    Thanks for the reply Mike. I did discover, rather quickly, that the 9x9 board can be somewhat smothering. I already prefer playing on the 19x19 board (having skipped the 13x13).
    If you get onto yahoo go at all, I am there with the handle khahan_gunn.
    I tried a few other online Go sites listed in this forum, but none of them really worked for me. I can usually be found in the evenings (eastern standard time) and weekends.
    I'm going to try and get a few books and will look into those 2 you recommended.
    By the way, could you explain Joseki to me? I've seen the term before but exactly what this is has evaded me.
    Thanks.

  5. #5
    Join Date
    May 2000
    Location
    Utah
    Posts
    131
    Likes (received)
    0

    Post

    Greg,

    To define "joseki", I'll refer to Toshiro Kageyama's book ...Lessons in the Fundamentals of Go (another kiseido book).

    He says, "... stones played in accordance with a fixed formula in the game of go." and "Joseki's are composed of the best moves for both sides, or of essentially equal variations. Moves that depart from joseki are usually bad and deserve to be punished."

    In other words, joseki are established patterns (usually, but not limited to corner patterns) that result in equally satisfying results for both black and white. If the results weren't equal, then either black or white (whichever is getting the raw end of the deal) wouldn't play a bad variation and the pattern wouldn't be established as joseki.

    There are literally thousands and thousands of joseki and new ones are created all the time (at least amongst pros). New board positions may require new variations and therefore new joseki. Joseki aren't really to be memorized and played as a memorized pattern, since every situation is different and different joseki (or departure from joseki) may be appropriate in any given game.

    Attached below is an example of a short, simple and common joseki (starts with a kogeima-small knight approach to the 4x4 point). Of course there are variations.

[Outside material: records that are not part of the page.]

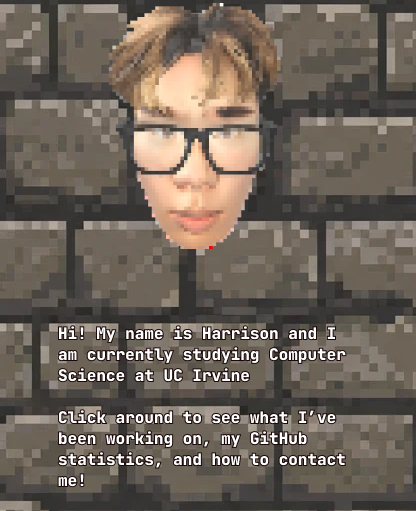
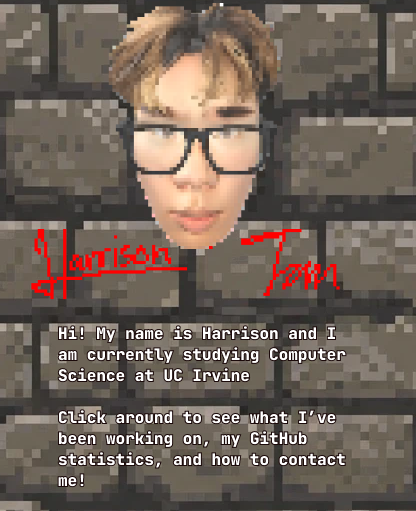
added name

Changed region(s): [[0.0625, 0.4403, 0.4375, 0.5871], [0.5625, 0.4403, 0.8125, 0.5871]]

diff --git a/README.md b/README.md
@@ -1,1 +1,1 @@
-<div><a href="https://github.com/harrisonharrisonharrison"><img src="assets/Statistics.png" width="25%" alt="Go West"></a><a href="https://youtube.com"><img src="assets/Identity.png" width="50%" alt="Identity Chamber"></a><a href="https://github.com/harrisonharrisonharrison"><img src="assets/Projects.png" width="25%" alt="Go East"></a><a href="https://github.com/harrisonharrisonharrison"><img src="assets/Contact.png" width="100%" align="left" alt="Contact Chamber"></a></div>
+<div><a href="https://github.com/harrisonharrisonharrison"><img src="assets/Statistics.png" width="25%" alt="Go West"></a><a href="https://youtube.com"><img src="assets/Identity.png" width="50%" alt="Identity Chamber"></a><a href="https://github.com/harrisonharrisonharrison"><img src="assets/Projects.png" width="25%" alt="Go East"></a><a href="contact.md"><img src="assets/Contact.png" width="100%" align="left" alt="Contact Chamber"></a></div>
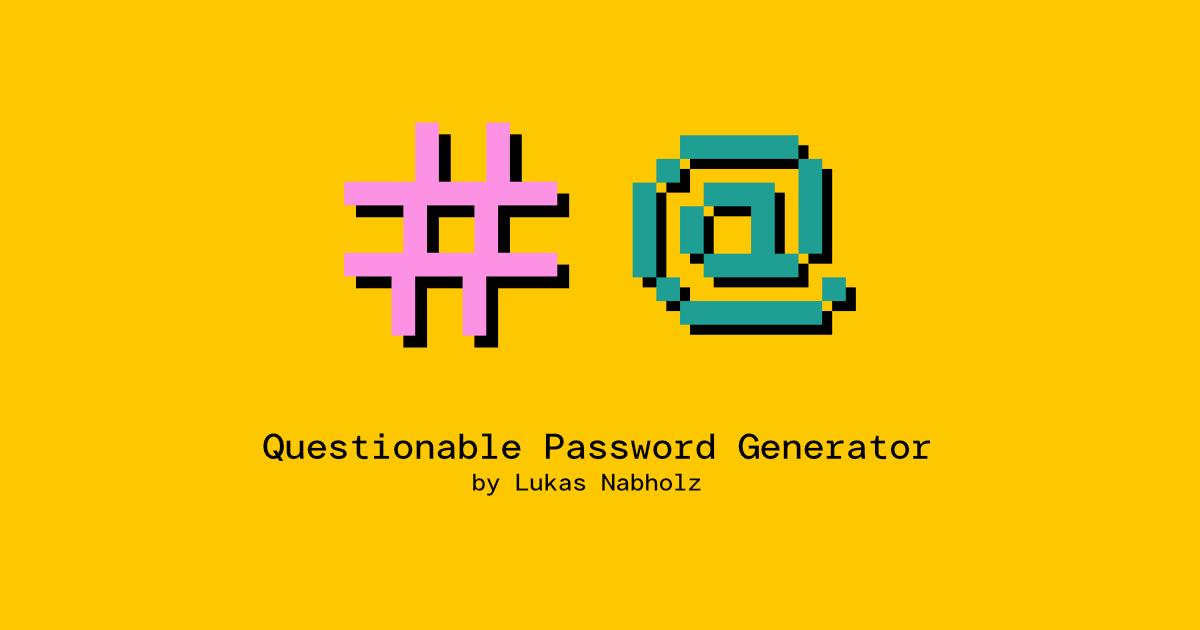
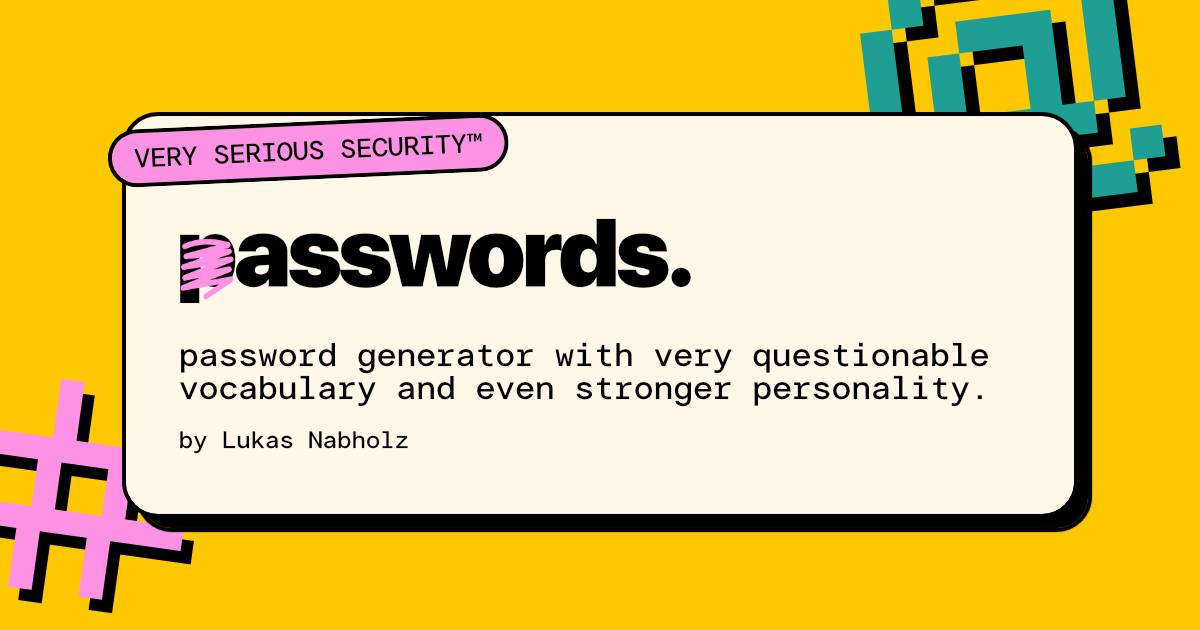
new wordmark and preview image

diff --git a/src/routes/+page.svelte b/src/routes/+page.svelte
@@ -3,6 +3,8 @@
 	import SecurityBadge from '#lib/components/SecurityBadge.svelte';
 	import PasswordGenerator from '#lib/components/PasswordGenerator.svelte';
 	import MessageBubble from '#lib/components/MessageBubble.svelte';
+
+	import wordmark from '#lib/content/wordmark.svg?url';
 </script>
 
 <div class="password-app">
@@ -15,26 +17,14 @@
 			<header>
 				<div class="title-row">
 					<h1 id="title" aria-label="Passwords">
-						<span class="scribbled-letter"
-							>p<svg
-								class="letter-scribble"
-								viewBox="0 0 100 140"
-								preserveAspectRatio="none"
-								aria-hidden="true"
-								focusable="false"
-							>
-								<path
-									d="
-										M12 40 Q45 28 86 38
-										L14 54 L88 47
-										L10 69 L91 58
-										L12 84 L88 72
-										L9 98 L91 86
-										L48 110
-									"
-								/>
-							</svg></span
-						>asswords.
+						<img
+							class="wordmark"
+							src={wordmark}
+							alt=""
+							aria-hidden="true"
+							width="514"
+							height="88"
+						/>
 					</h1>
 				</div>
 
@@ -99,35 +89,16 @@
 		margin-bottom: var(--spacing-medium);
 	}
 
-	h1 {
-		font-family: var(--font-heading);
-		font-size: clamp(3rem, 10vw, 5rem);
-		font-weight: 900;
-		line-height: 0.9;
-		letter-spacing: -0.075em;
+	.title-row h1 {
+		width: 100%;
+		min-width: 0;
 	}
 
-	.scribbled-letter {
-		position: relative;
-		display: inline-block;
-		isolation: isolate;
-	}
-
-	.letter-scribble {
-		position: absolute;
-		top: -0.02em;
-		left: -0.06em;
-		z-index: 1;
-		width: calc(100% + 0.12em);
-		max-width: none;
-		height: 1.12em;
-		overflow: visible;
-		fill: none;
-		stroke: var(--color-secondary);
-		stroke-width: 7;
-		stroke-linecap: round;
-		stroke-linejoin: round;
-		pointer-events: none;
+	.wordmark {
+		display: block;
+		width: clamp(17.5rem, 58.4vw, 29.2rem);
+		max-width: 100%;
+		height: auto;
 	}
 
 	.subtitle {

diff --git a/src/lib/components/PasswordGenerator.svelte b/src/lib/components/PasswordGenerator.svelte
@@ -8,12 +8,6 @@
 	let password = $state('');
 	let level = $state<PasswordLevel>(1);
 
-	const tierJokes: Record<PasswordLevel, string> = {
-		1: 'SECURITY BY VIBES',
-		2: 'NOW WITH EXTRA PARANOIA',
-		3: 'YOUR KEYBOARD NEEDS A BREAK'
-	};
-
 	let copied = $state(false);
 	let generatePressed = $state(false);
 	let copyPressed = $state(false);
@@ -145,11 +139,8 @@
 	<div class="password-display" aria-live="polite" aria-atomic="true">
 		<div class="password-level">
 			<div class="version">
-				<span>{tierJokes[level]}</span>
-				<br />
-				<span>GEN v{version}</span>
+				GEN v{version}
 			</div>
-
 			<div class="tiny">
 				<button
 					type="button"
@@ -271,8 +262,8 @@
 
 	.segment {
 		display: grid;
-		width: 2rem;
-		height: 2rem;
+		width: 3rem;
+		height: 1.8rem;
 		place-items: center;
 		background: var(--color-surface);
 		color: transparent;
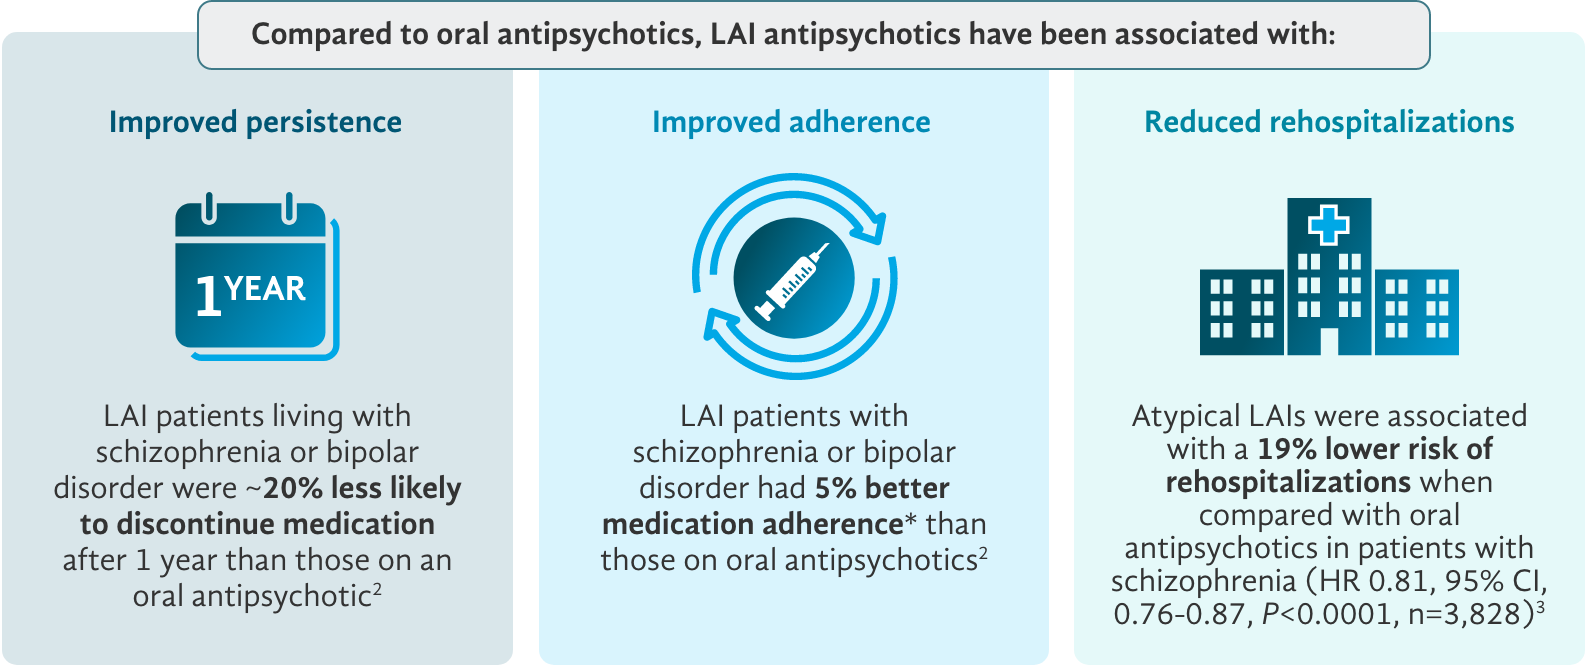
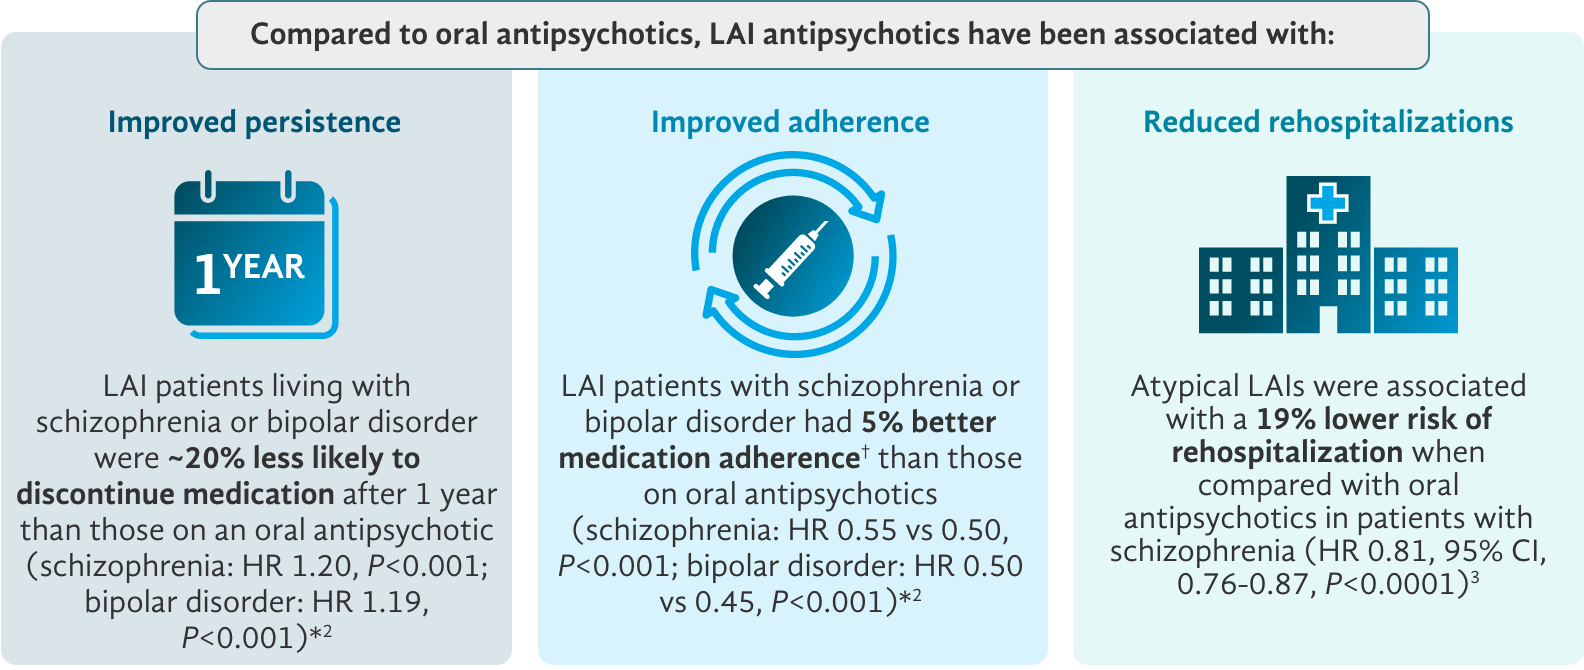
DF-34590 | R1 - A.2.3.1_LAIs update

diff --git a/projects/veeva-clm/src/Components/04-templates/Layouts/Modal/LAISStudyDesign.jsx b/projects/veeva-clm/src/Components/04-templates/Layouts/Modal/LAISStudyDesign.jsx
@@ -94,8 +94,8 @@ export const StudyDesignLAIs1Args = {
               text: (
                 <>
                   Truven Health Analytics MarketScan Multi-State Medicaid and
-                  Truven MarketScan commercial and Medicaid databases (January
-                  1, 2012, through June 30, 2015)
+                  Truven MarketScan commercial databases
+                  <br /> (January 1, 2012, through June 30, 2015)
                 </>
               ),
             },
@@ -297,10 +297,7 @@ export const StudyDesignLAIs1Args = {
         data: [
           {
             innerText: (
-              <span>
-                LAI=long-acting injectable <br />
-                ID=idcntification; LAI=long-acting injectable.
-              </span>
+              <span>ID=identification; LAI=long-acting injectable.</span>
             ),
           },
         ],

diff --git a/projects/veeva-clm/src/Components/05-pages/A.2.3.1_LAIs/A.2.3.1_LAIs.stories.jsx b/projects/veeva-clm/src/Components/05-pages/A.2.3.1_LAIs/A.2.3.1_LAIs.stories.jsx
@@ -44,11 +44,15 @@ const content = () => (
       right={modalTwo}
     />
     <Footer
-      custom='bottom-3'
       footnotes={{
         data: [
           {
             supLeft: '*',
+            innerText: 'LAI user vs oral users.',
+            supRight: '2',
+          },
+          {
+            supLeft: '†',
             innerText:
               'Medication adherence was measured by the proportion of days covered in the 1 year immediately post-index. The adjusted mean proportion of days covered was higher in LAI users than in oral users.',
             supRight: '2',
@@ -85,7 +89,7 @@ const content = () => (
         ],
       }}
       safetyInfo={{
-        custom: 'mt-44',
+        custom: 'mt-24',
         data: [
           {
             text: 'FOR USE WITH FORMULARY DECISION-MAKERS ONLY. DO NOT DUPLICATE OR DISTRIBUTE. ',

    Anyway ... not something for beginners to worry about. Typically, everyone picks up many of the common joseki by just playing. When you become interested in studying joseki, I would highly recommend first reading Chapter 7 of Kageyama's book that I quoted from above. It puts joseki and the study of joseki in proper perspective. Should you study joseki improperly you'll more than likely become weaker, rather than stronger. Kageyama's book is excellent by the way and everyone should read it at least once (beginner to expert).

    I'll have to try yahoo out and play some go with you!

    Enjoy!

    mikehansen

Similar Threads

  1. Baseball player thinks he's a ninja
    By Baio in forum Ninpo and Ninjutsu
    Replies: 9
    Last Post: 27th January 2009, 20:33
  2. Best of Kuzushi Thread
    By kimiwane in forum Aikido
    Replies: 208
    Last Post: 20th March 2006, 00:34
  3. The Poker Thread
    By CEB in forum Member's Lounge
    Replies: 15
    Last Post: 11th January 2006, 17:45
  4. Getting slightly worse
    By unagi in forum Member's Lounge
    Replies: 16
    Last Post: 15th April 2004, 00:12
  5. Player, Judoka, Judoshi.
    By dakotajudo in forum Judo
    Replies: 5
    Last Post: 31st May 2001, 18:07

Posting Permissions

  • You may not post new threads
  • You may not post replies
  • You may not post attachments
  • You may not edit your posts
  •